What the exercise asks >> In the data, find each line where the word "mxPoint" appears and list that line.

════════

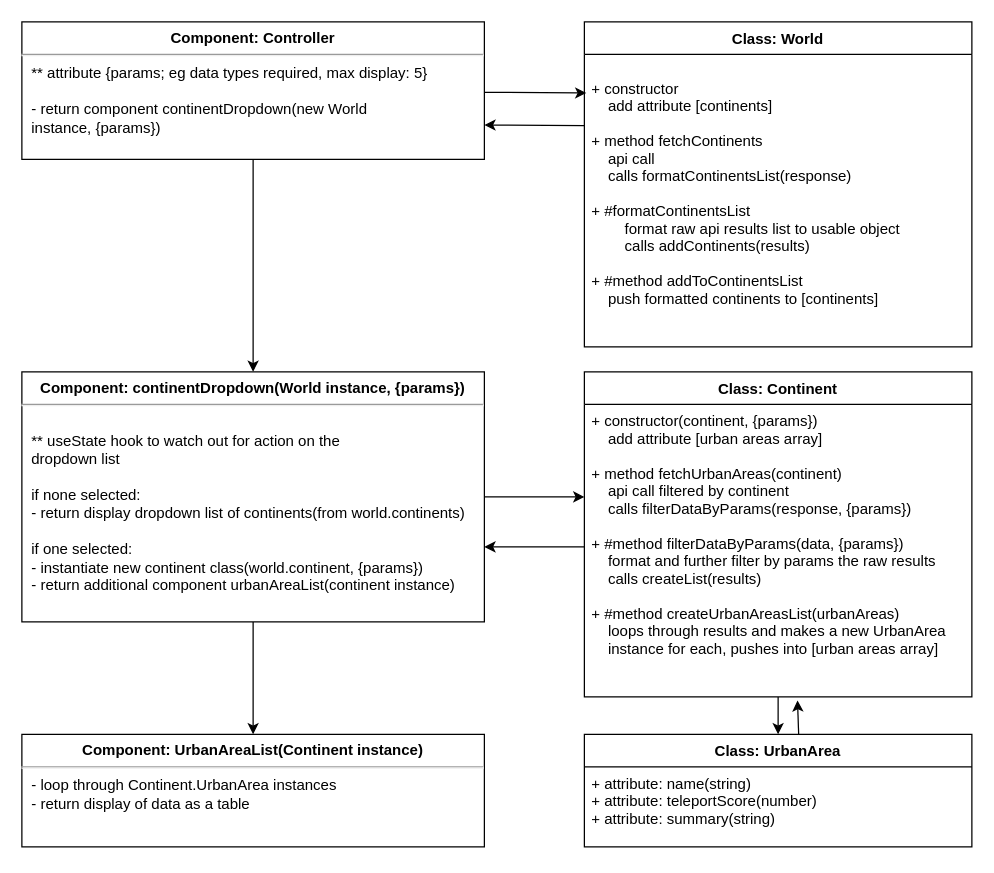
The draw.io diagram AppDesign.drawio in robin277t/teleport-ranking, before the edit. Source tidied: cells renumbered, new cells numbered last; positions are measured from the earlier drawing's top-left corner, leaving out a move shared by most shapes. Both pictures are drawn from the tidied source at 125%, with x=0, y=0 at pixel (21, 21).
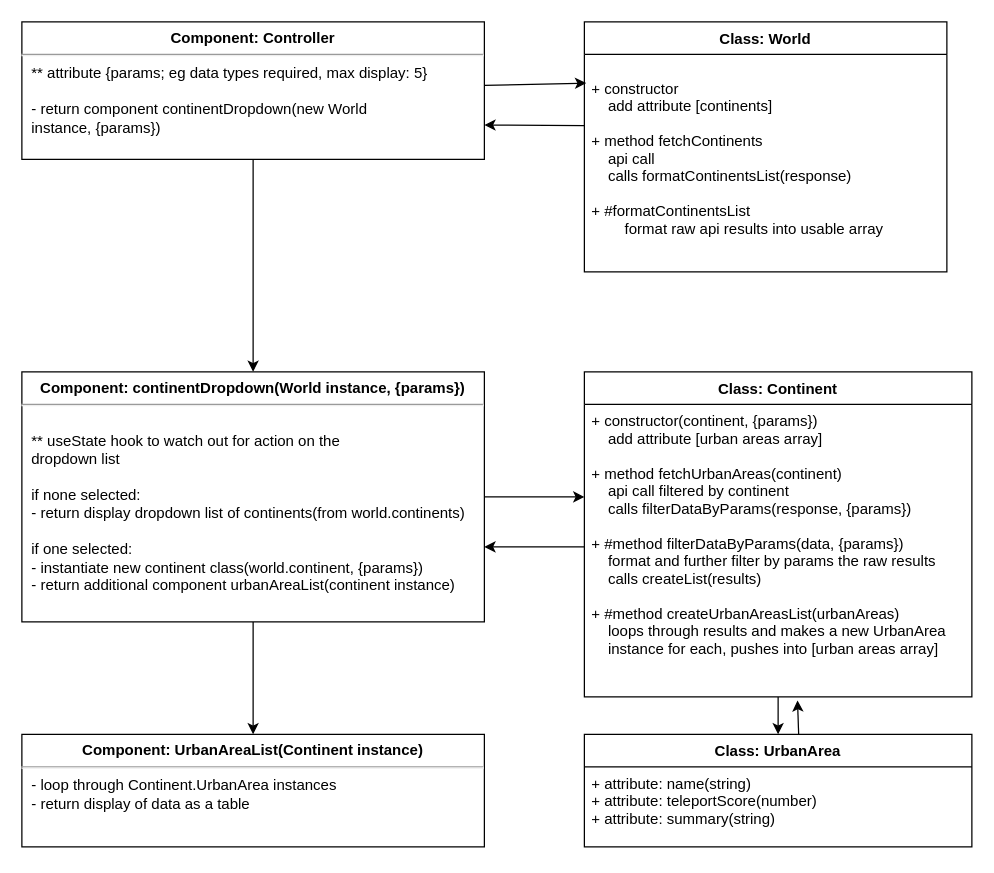
Above is the later version.

The edit, as a diff of the source:
```diff
@@
     <mxCell id="13" value="Class: World" style="swimlane;fontStyle=1;align=center;verticalAlign=top;horizontal=1;startSize=26;" parent="1" vertex="1">
-      <mxGeometry x="450" width="310" height="260" as="geometry" />
+      <mxGeometry x="450" width="290" height="200" as="geometry" />
     </mxCell>
-    <mxCell id="14" value="&#10;+ constructor &#10;    add attribute [continents]&#10;&#10;+ method fetchContinents&#10;    api call&#10;    calls formatContinentsList(response)&#10;&#10;+ #formatContinentsList&#10;        format raw api results list to usable object&#10;        calls addContinents(results)&#10;&#10;+ #method addToContinentsList&#10;    push formatted continents to [continents]&#10;" style="text;strokeColor=none;fillColor=none;align=left;verticalAlign=top;spacingLeft=4;spacingRight=4;overflow=hidden;points=[[0,0.5],[1,0.5]];portConstraint=eastwest;" parent="13" vertex="1">
-      <mxGeometry y="26" width="310" height="234" as="geometry" />
+    <mxCell id="14" value="&#10;+ constructor &#10;    add attribute [continents]&#10;&#10;+ method fetchContinents&#10;    api call&#10;    calls formatContinentsList(response)&#10;&#10;+ #formatContinentsList&#10;        format raw api results into usable array&#10;" style="text;strokeColor=none;fillColor=none;align=left;verticalAlign=top;spacingLeft=4;spacingRight=4;overflow=hidden;points=[[0,0.5],[1,0.5]];portConstraint=eastwest;" parent="13" vertex="1">
+      <mxGeometry y="26" width="290" height="174" as="geometry" />
     </mxCell>
```
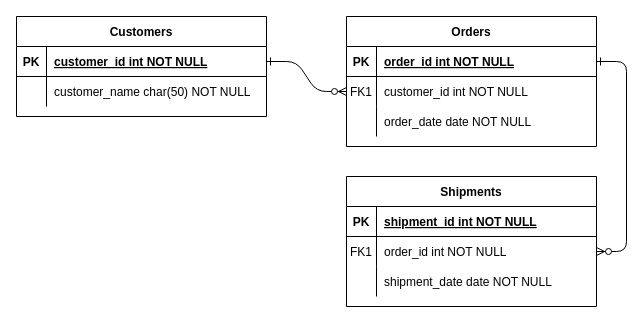
Above: customer/Untitled Diagram.drawio in bunrongGithub/api-php (draw.io), before the change. Source tidied: cells renumbered, new cells numbered last; positions are measured from the earlier drawing's top-left corner, leaving out a move shared by most shapes. Both pictures are drawn from the tidied source at 100%, with x=0, y=0 at pixel (16, 16).
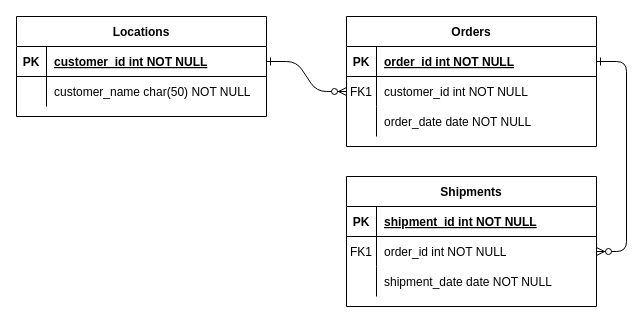
The same page after the edit.

The edit, as a diff of the source:
```diff
@@
-    <mxCell id="24" value="Customers" style="shape=table;startSize=30;childLayout=tableLayout;rowLines=0;fontStyle=1;align=center;" parent="1" vertex="1">
+    <mxCell id="24" value="Locations" style="shape=table;startSize=30;childLayout=tableLayout;rowLines=0;fontStyle=1;align=center;" parent="1" vertex="1">
       <mxGeometry width="250" height="100" as="geometry" />
     </mxCell>
```
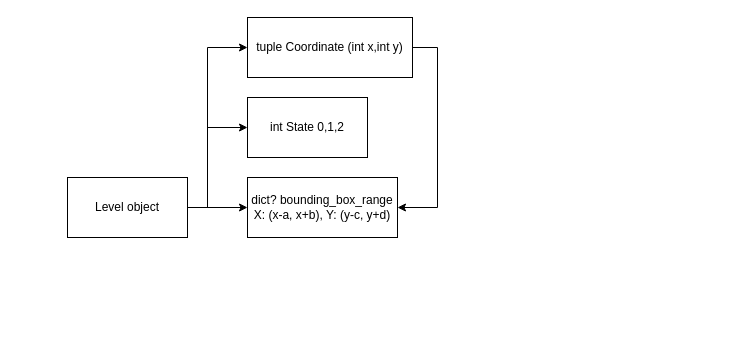
Above: 3-31-25.drawio in fmorale7/fmorale7.github.io (draw.io), before the change. Source tidied: cells renumbered, new cells numbered last; positions are measured from the earlier drawing's top-left corner, leaving out a move shared by most shapes. Both pictures are drawn from the tidied source at 100%, with x=0, y=0 at pixel (67, 17).
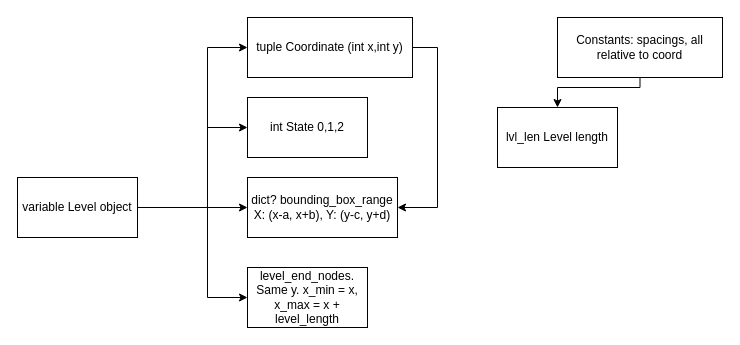
Above is the later version.

Diff of the diagram source:
```diff
@@
+    <mxCell id="10" style="edgeStyle=orthogonalEdgeStyle;rounded=0;jettySize=auto;html=1;" parent="1" edge="1" source="5" target="11">
+      <mxGeometry relative="1" as="geometry">
+        <Array as="points">
+          <mxPoint x="140" y="190" />
+          <mxPoint x="140" y="280" />
+        </Array>
+      </mxGeometry>
+    </mxCell>
-    <mxCell id="5" value="Level object" style="whiteSpace=wrap;html=1;" parent="1" vertex="1">
-      <mxGeometry y="160" width="120" height="60" as="geometry" />
+    <mxCell id="5" value="variable Level object" style="whiteSpace=wrap;html=1;" parent="1" vertex="1">
+      <mxGeometry x="-50" y="160" width="120" height="60" as="geometry" />
     </mxCell>
@@
+    <mxCell id="11" value="level_end_nodes. Same y. x_min = x, x_max = x + level_length" style="whiteSpace=wrap;html=1;" parent="1" vertex="1">
+      <mxGeometry x="180" y="250" width="120" height="60" as="geometry" />
+    </mxCell>
+    <mxCell id="12" style="edgeStyle=orthogonalEdgeStyle;rounded=0;jettySize=auto;html=1;" parent="1" edge="1" source="13" target="14">
+      <mxGeometry relative="1" as="geometry">
+        <Array as="points">
+          <mxPoint x="573" y="70" />
+          <mxPoint x="490" y="70" />
+        </Array>
+      </mxGeometry>
+    </mxCell>
+    <mxCell id="13" value="Constants: spacings, all relative to coord" style="whiteSpace=wrap;html=1;" parent="1" vertex="1">
+      <mxGeometry x="490" width="165" height="60" as="geometry" />
+    </mxCell>
+    <mxCell id="14" value="lvl_len Level length" style="whiteSpace=wrap;html=1;" parent="1" vertex="1">
+      <mxGeometry x="430" y="90" width="120" height="60" as="geometry" />
+    </mxCell>
```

════════

Result >>
+          <mxPoint x="140" y="190" />
+          <mxPoint x="140" y="280" />
+          <mxPoint x="573" y="70" />
+          <mxPoint x="490" y="70" />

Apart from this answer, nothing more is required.